Documentary filmmaker Aviva Kempner sat comfortably in a Manhattan editing room, one sandaled foot extended to admire her pedicure. Her bright-red tunic, busy with flowers, matched her red toenails. “I don’t know why more women don’t have their toes done,” she said with a sigh.
That was the extent of the girlish banter. Kempner is soft-spoken yet direct, and she’s got an agenda: On July 10, her fourth documentary, “Yoo-hoo, Mrs. Goldberg,” opens at the Lincoln Plaza Cinema in New York City before appearing in Landmark Theatres nationwide. She also will accept the Freedom of Expression Award at the San Francisco Jewish Film Festival later in July. Until then, she’s got a lot of work to do promoting the film, as well as raising money to finish paying for its production.
“The reason I’m really pushing the film’s release this summer, even though it hasn’t been entirely paid for, is every day I’m losing an audience,” said Kempner, who is a youthful 62 and has a round, inquisitive face and long, dark hair. Her demographic for this project is people of her generation and older who fondly remember the documentary’s main subject.
“Yoo-hoo, Mrs. Goldberg” tells the story of Gertrude Berg, who created, wrote the scripts for and brought the effusive character Molly Goldberg and her fictional family to fame. Kempner won’t be satisfied to lure only the AARP crowd, though. “I want three and four generations to go,” she said emphatically when we talked in early June.
“The greatest joy I had with ‘The Life and Times of Hank Greenberg,’” Kempner said, referring to one of her earlier documentaries on the baseball legend who faced down antisemitism in America’s pastime, “was the grandparents who came out with their children and grandchildren.
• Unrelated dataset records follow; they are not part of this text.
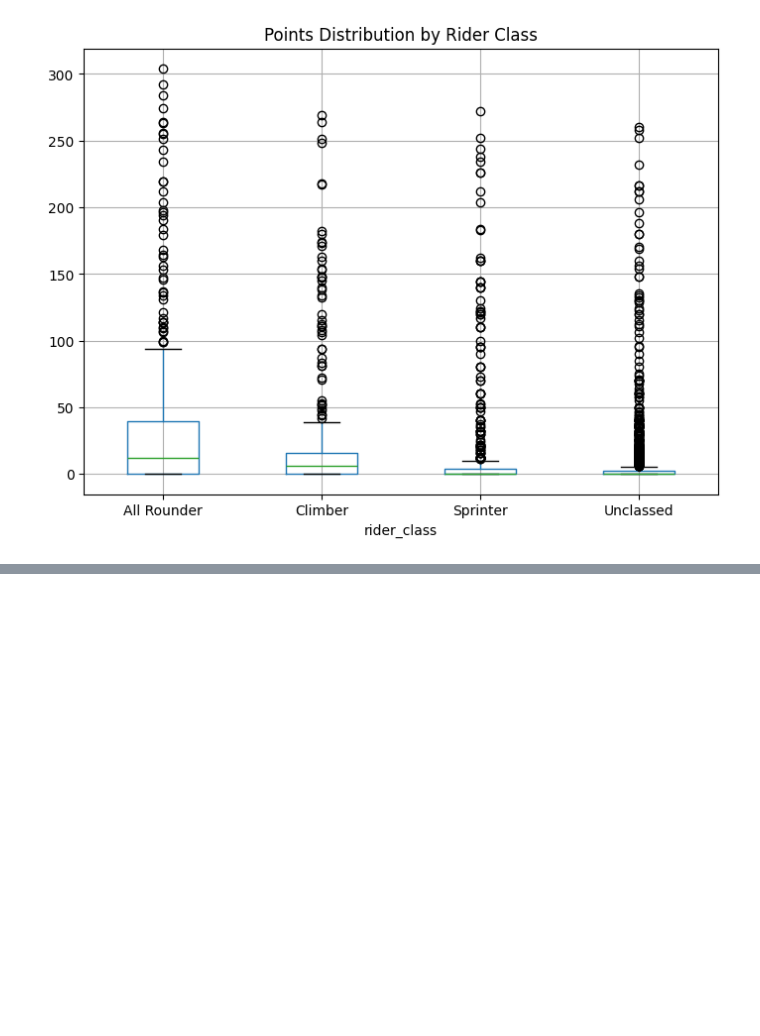
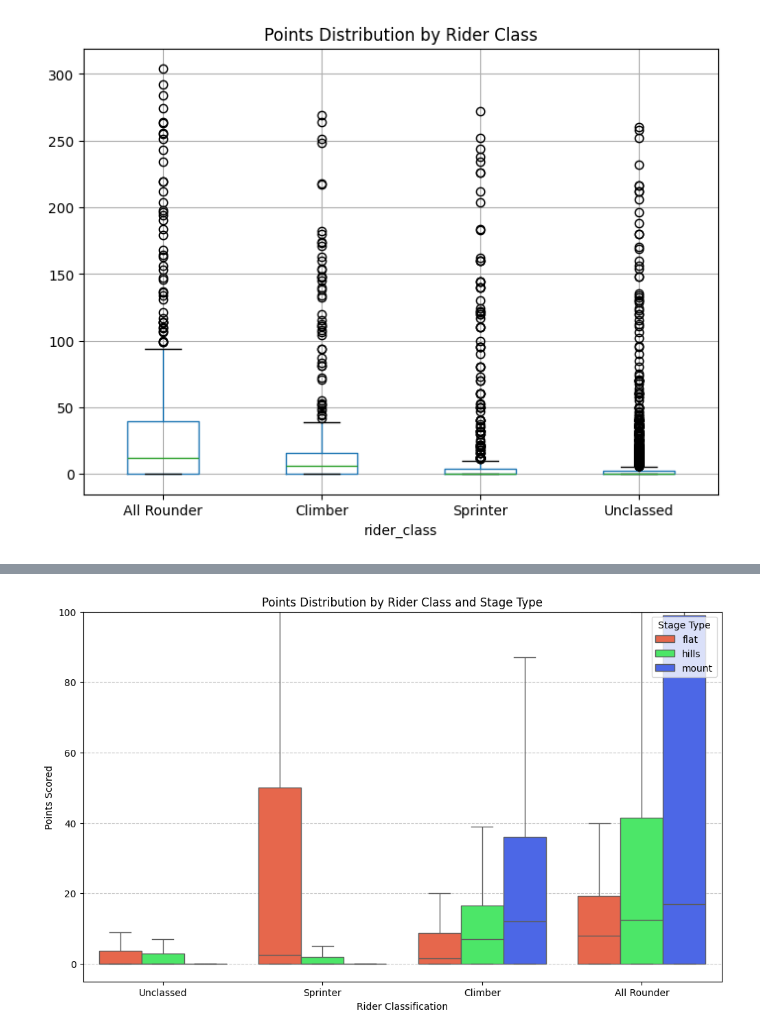
Before and after one commit to imostafizur/tensorflow_board, a Jupyter notebook: TU_S_26.ipynb, the cells around one changed output, grey strips where cells are left out. Saved outputs shown, nothing was run; the diff lists cells and outputs as text; code cells hidden in the pictures; blank space fills up the shorter version.

```diff
--- a/TU_S_26.ipynb
+++ b/TU_S_26.ipynb
@@ -225,0 +364,16 @@ NameError: name 'stats' is not defined
+# %%
+# CODE A.2: Descriptive Analysis Table
+
+import pandas as pd
+
+# Load the CSV generated in previous steps
+df = pd.read_csv('cycling_data.csv')
+
+# Calculate mean, median, standard deviation, minimum, and maximum points
+# grouped by the combined factors.
+descriptive_stats_table = df.groupby(['rider_class', 'stage_class'])['points'].agg(
+    ['mean', 'median', 'std', 'min', 'max']
+).round(2)
+
+print("--- Descriptive Statistics of Points (Grouped) ---")
+print(descriptive_stats_table.to_markdown())
@@ -225,0 +395,26 @@ NameError: name 'stats' is not defined
+# %%
+# CODE A.3: Statistical Graphic - Grouped Box Plot
+
+import matplotlib.pyplot as plt
+import seaborn as sns
+
+plt.figure(figsize=(12, 7))
+sns.boxplot(
+    x='rider_class',
+    y='points',
+    hue='stage_class',
+    data=df,
+    palette={'flat': '#FF5733', 'hills': '#33FF57', 'mount': '#3357FF'},
+    order=df['rider_class'].value_counts().index,
+    showfliers=False # Focus on central tendency (IQR)
+)
+
+plt.title('Points Distribution by Rider Class and Stage Type')
+plt.ylabel('Points Scored')
+plt.xlabel('Rider Classification')
+plt.ylim(-5, 100) # Setting Y-limit to compare medians effectively
+plt.grid(axis='y', linestyle='--', alpha=0.7)
+plt.legend(title='Stage Type', loc='upper right')
+plt.show()
+# %% [output]
+[figure, added]
```
Also changed, not shown: parts of 16 cells of this notebook.
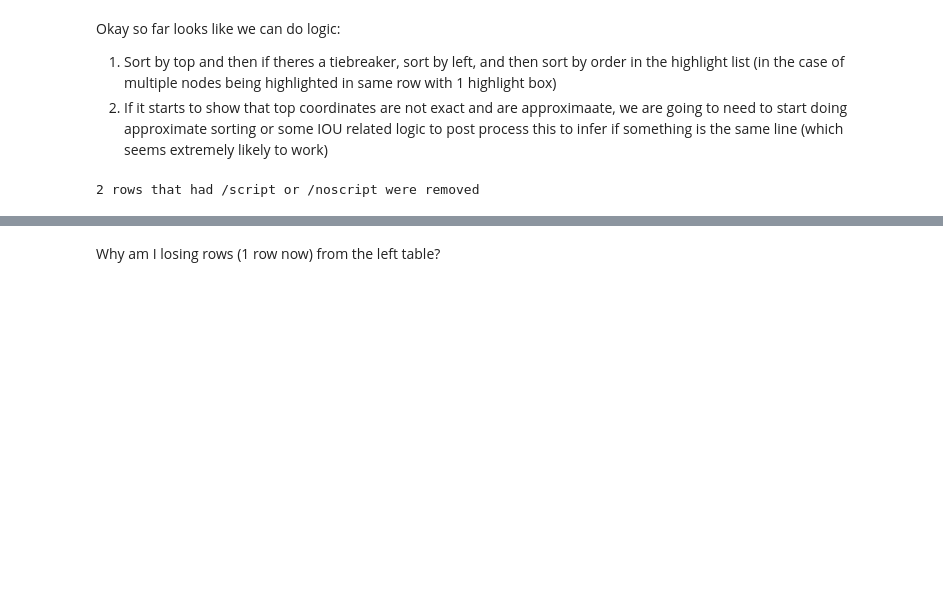
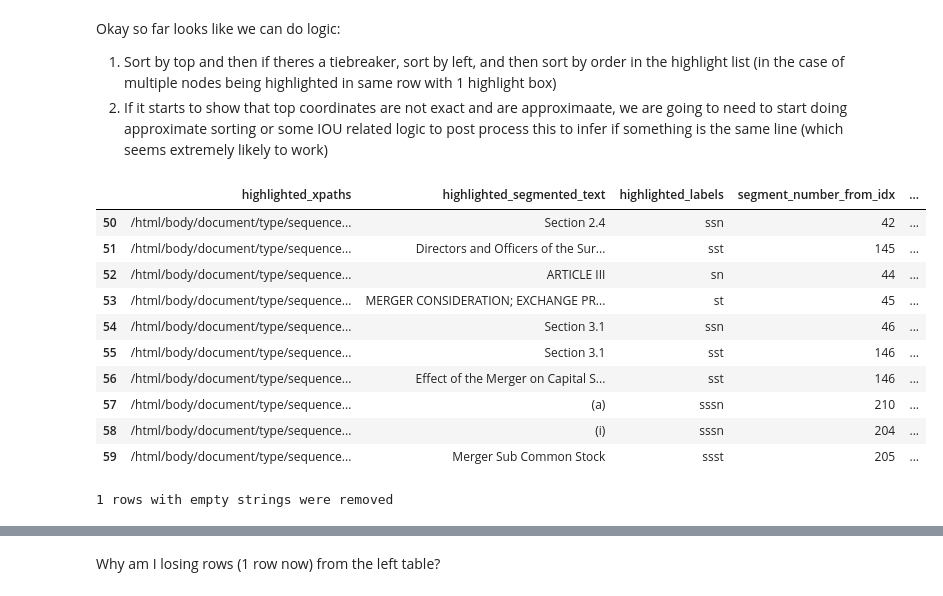
Before and after one commit to pranabislam/contract_labeler, a Jupyter notebook: postprocess_contract_v6.ipynb, the cells around one changed output, grey strips where cells are left out. Saved outputs shown, nothing was run; the diff lists cells and outputs as text; code cells hidden in the pictures; blank space fills up the shorter version.

```diff
--- a/postprocess_contract_v6.ipynb
+++ b/postprocess_contract_v6.ipynb
@@ -201,8 +219,23 @@ def sort_exploded_highlight_box_by_coordinates(exploded_highlight_df):
 # %%
 exploded_highlight_df = sort_exploded_highlight_box_by_coordinates(exploded_highlight_df)
 exploded_highlight_df['exploded_highlight_node_order'] = exploded_highlight_df.index.copy()
+# %%
+exploded_highlight_df.iloc[50:60]
+# %% [output]
+|  | highlighted_xpaths | highlighted_segmented_text | highlighted_labels | segment_number_from_idx | ... |
+| 50 | /html/body/document/type/sequence... | Section 2.4 | ssn | 42 | ... |
+| 51 | /html/body/document/type/sequence... | Directors and Officers of the Sur... | sst | 145 | ... |
+| 52 | /html/body/document/type/sequence... | ARTICLE III | sn | 44 | ... |
+| 53 | /html/body/document/type/sequence... | MERGER CONSIDERATION; EXCHANGE PR... | st | 45 | ... |
+| 54 | /html/body/document/type/sequence... | Section 3.1 | ssn | 46 | ... |
+| 55 | /html/body/document/type/sequence... | Section 3.1 | sst | 146 | ... |
+| 56 | /html/body/document/type/sequence... | Effect of the Merger on Capital S... | sst | 146 | ... |
+| 57 | /html/body/document/type/sequence... | (a) | sssn | 210 | ... |
+| 58 | /html/body/document/type/sequence... | (i) | sssn | 204 | ... |
+| 59 | /html/body/document/type/sequence... | Merger Sub Common Stock | ssst | 205 | ... |
 # %%
 df = filter_all_nodes_df(df, 'xpaths')
+test_filter_all_nodes_df(df, 'xpaths')
 # %% [output]
-2 rows that had /script or /noscript were removed
+1 rows with empty strings were removed
 # %%
```
Also changed, not shown: parts of 33 cells of this notebook, 3 other files.
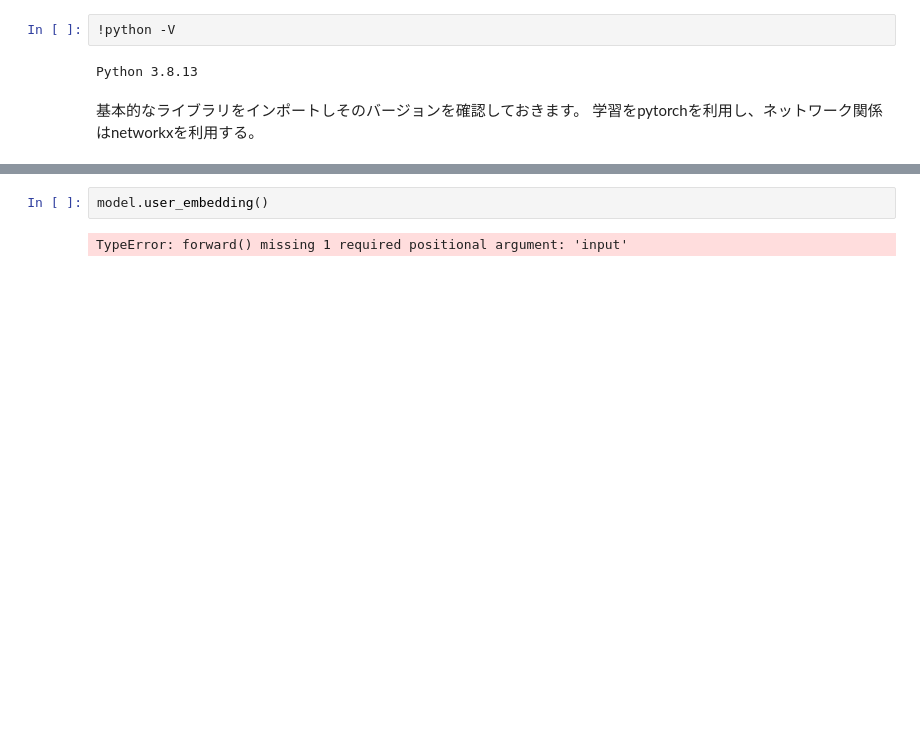
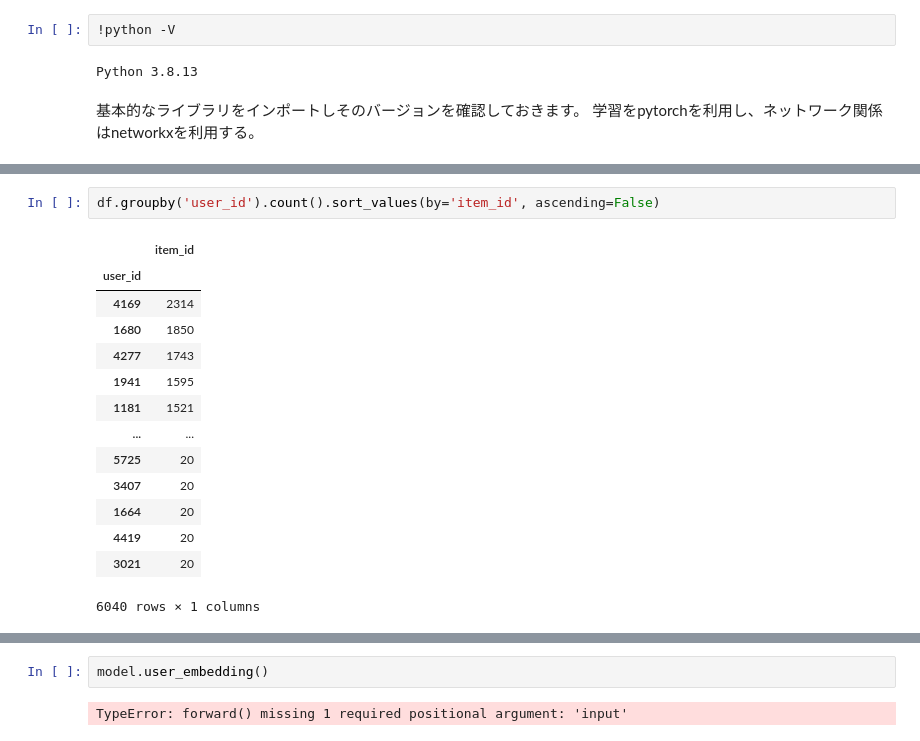
Before and after one commit to hiroshi0530/wa-src, a Jupyter notebook: rec/gr/mf_nb.ipynb, the cells around one changed output, grey strips where cells are left out. Cells and saved outputs as stored; diff of their text form; blank space fills up the shorter version.

```diff
--- a/rec/gr/mf_nb.ipynb
+++ b/rec/gr/mf_nb.ipynb
@@ -70,0 +153,17 @@ torch       : 1.12.0
+# %%
+df.groupby('user_id').count().sort_values(by='item_id', ascending=False)
+# %% [output]
+|  | item_id |
+| user_id |  |
+| 4169 | 2314 |
+| 1680 | 1850 |
+| 4277 | 1743 |
+| 1941 | 1595 |
+| 1181 | 1521 |
+| ... | ... |
+| 5725 | 20 |
+| 3407 | 20 |
+| 1664 | 20 |
+| 4419 | 20 |
+| 3021 | 20 |
+6040 rows × 1 columns
```
Also changed, not shown: parts of 25 cells of this notebook, 5 other files.
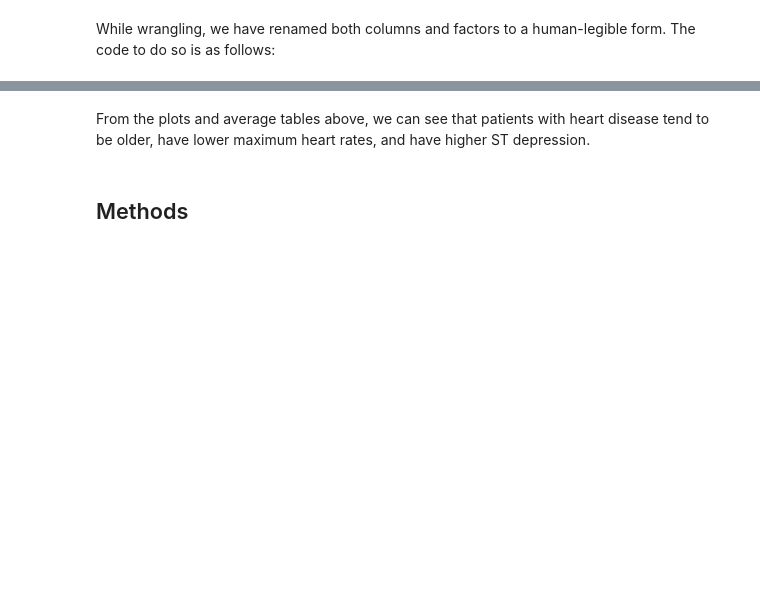
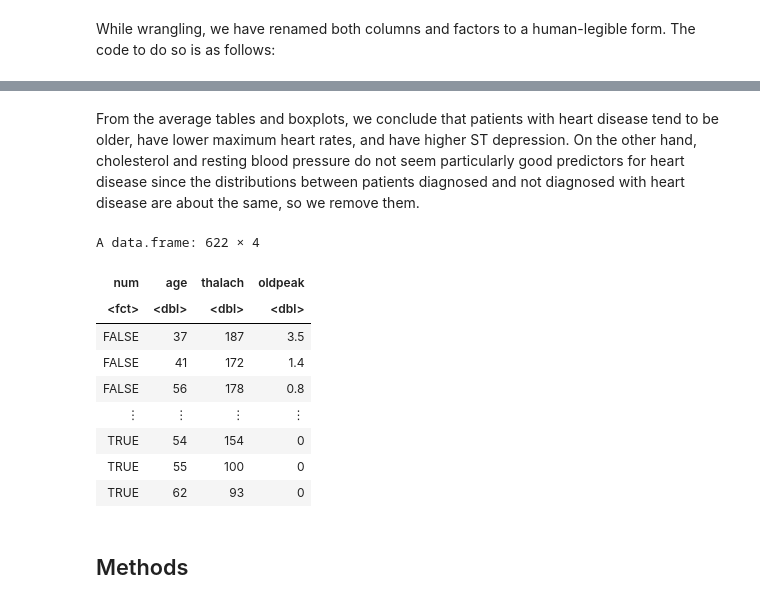
Before and after one commit to EdwardJXLi/DSCI-100-group-project, a Jupyter notebook: HeartDiseasePrediction.ipynb, the cells around one changed output, grey strips where cells are left out. Cells and saved outputs as stored; diff of their text form; code cells hidden in the pictures; blank space fills up the shorter version.

```diff
--- a/HeartDiseasePrediction.ipynb
+++ b/HeartDiseasePrediction.ipynb
@@ -271,5 +296,20 @@ Warning message:
-# %% [markdown]
-From the plots and average tables above, we can see that patients with heart disease tend to be older, have lower maximum heart rates, and have higher ST depression.
+# %% [markdown]
+From the average tables and boxplots, we conclude that patients with heart disease tend to be older, have lower maximum heart rates, and have higher ST depression. On the other hand, cholesterol and resting blood pressure do not seem particularly good predictors for heart disease since the distributions between patients diagnosed and not diagnosed with heart disease are about the same, so we remove them.
+# %%
+heart_training_selected <- heart_training_clean |>
+    select(-trestbps, -chol)
+heart_training_selected
+# %% [output]
+A data.frame: 622 × 4
+| num | age | thalach | oldpeak |
+| <fct> | <dbl> | <dbl> | <dbl> |
+| FALSE | 37 | 187 | 3.5 |
+| FALSE | 41 | 172 | 1.4 |
+| FALSE | 56 | 178 | 0.8 |
+| ⋮ | ⋮ | ⋮ | ⋮ |
+| TRUE | 54 | 154 | 0 |
+| TRUE | 55 | 100 | 0 |
+| TRUE | 62 | 93 | 0 |
 # %% [markdown]
 ## Methods
 # %% [markdown]
```
Also changed, not shown: parts of 10 cells of this notebook.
I’m really looking forward to introducing Gertrude to the younger generations.”
Kempner is so emotionally connected to “Yoo-hoo, Mrs. Goldberg” that she became teary-eyed during the interview. “She really is ‘the most famous woman in America you’ve never heard of,’” Kempner said.
That’s about to change.
For those who need an introduction, “The Rise of the Goldbergs,” began as a radio program in the late 1920s and evolved into “The Goldbergs,” a network television series that aired from 1949 to 1956. In 1950, Berg was awarded the first best actress Emmy and “The Goldbergs” was nominated for best kinescope show.
“She created the domestic sitcom. The greatest shows — ‘The Honeymooners,’ ‘The Lucille Ball Show,’ ‘Friends,’ ‘Seinfeld’ — all owe it to Gertrude Berg for the conceit of being in an apartment building and walking in and out. She developed the model,” Kempner said.
In her 90-minute production, Kempner reveals an intimate portrait of the woman who made Molly Goldberg a welcome friend in the homes of Jews and gentiles alike. Kempner employs feature and archival footage as well as interviews to tell the story of the legendary actress, who died in 1966. Among those interviewed are actor Ed Asner, Supreme Court Justice Ruth Bader Ginsburg and TV producer Norman Lear, as well as members of Berg’s family and the actors she championed.
That Kempner’s film is poignant and often funny even though the backdrop is of a country at war, rampant antisemitism and the shame of blacklisting, attests to this prize-winning documentarian’s skills as a writer, producer and director.
Kempner founded the Ciesla Foundation in 1981. “It’s named in honor of my grandparents and my aunt who died in Auschwitz,” she said, then hesitated for a moment before correcting herself. “They were murdered. ‘Died’ is too nice a word. One uncle survived Auschwitz, and my mother, who had blond hair and green eyes, passed as a Polish Catholic in a German labor camp.”
Kempner was born in Berlin and moved to Detroit with her family in 1950. Her mother, Helen Ciesla Covensky, an abstract expressionist painter whose work was shown at the Detroit Institute of Arts, passed away before seeing “Mrs. Goldberg” completed. When Kempner receives the award in San Francisco she will be surrounded by friends. “Every one of my films is my baby,” she said. “I have four of them.”
That honor, along with a list of other important awards, “means that as an independent filmmaker, I have a certain voice, and I’ve had the freedom to use that voice to tell the stories of unknown Jewish heroes.”
Racking up awards may come easily to Kempner, but funding her projects is a struggle. Filming interviews can run up to $10,000 a day, and archival footage costs thousands, she said. “Yoo-hoo, Mrs. Goldberg” cost nearly $1 million to produce, and she’s still $150,000 shy of the total, so she’s hoping for more donations to her foundation to cover the costs.
“You know the last line of ‘A Streetcar Named Desire’?” Kempner asked. “I depend on the kindness of strangers.”
Tina Barry is a freelance writer who lives in Brooklyn.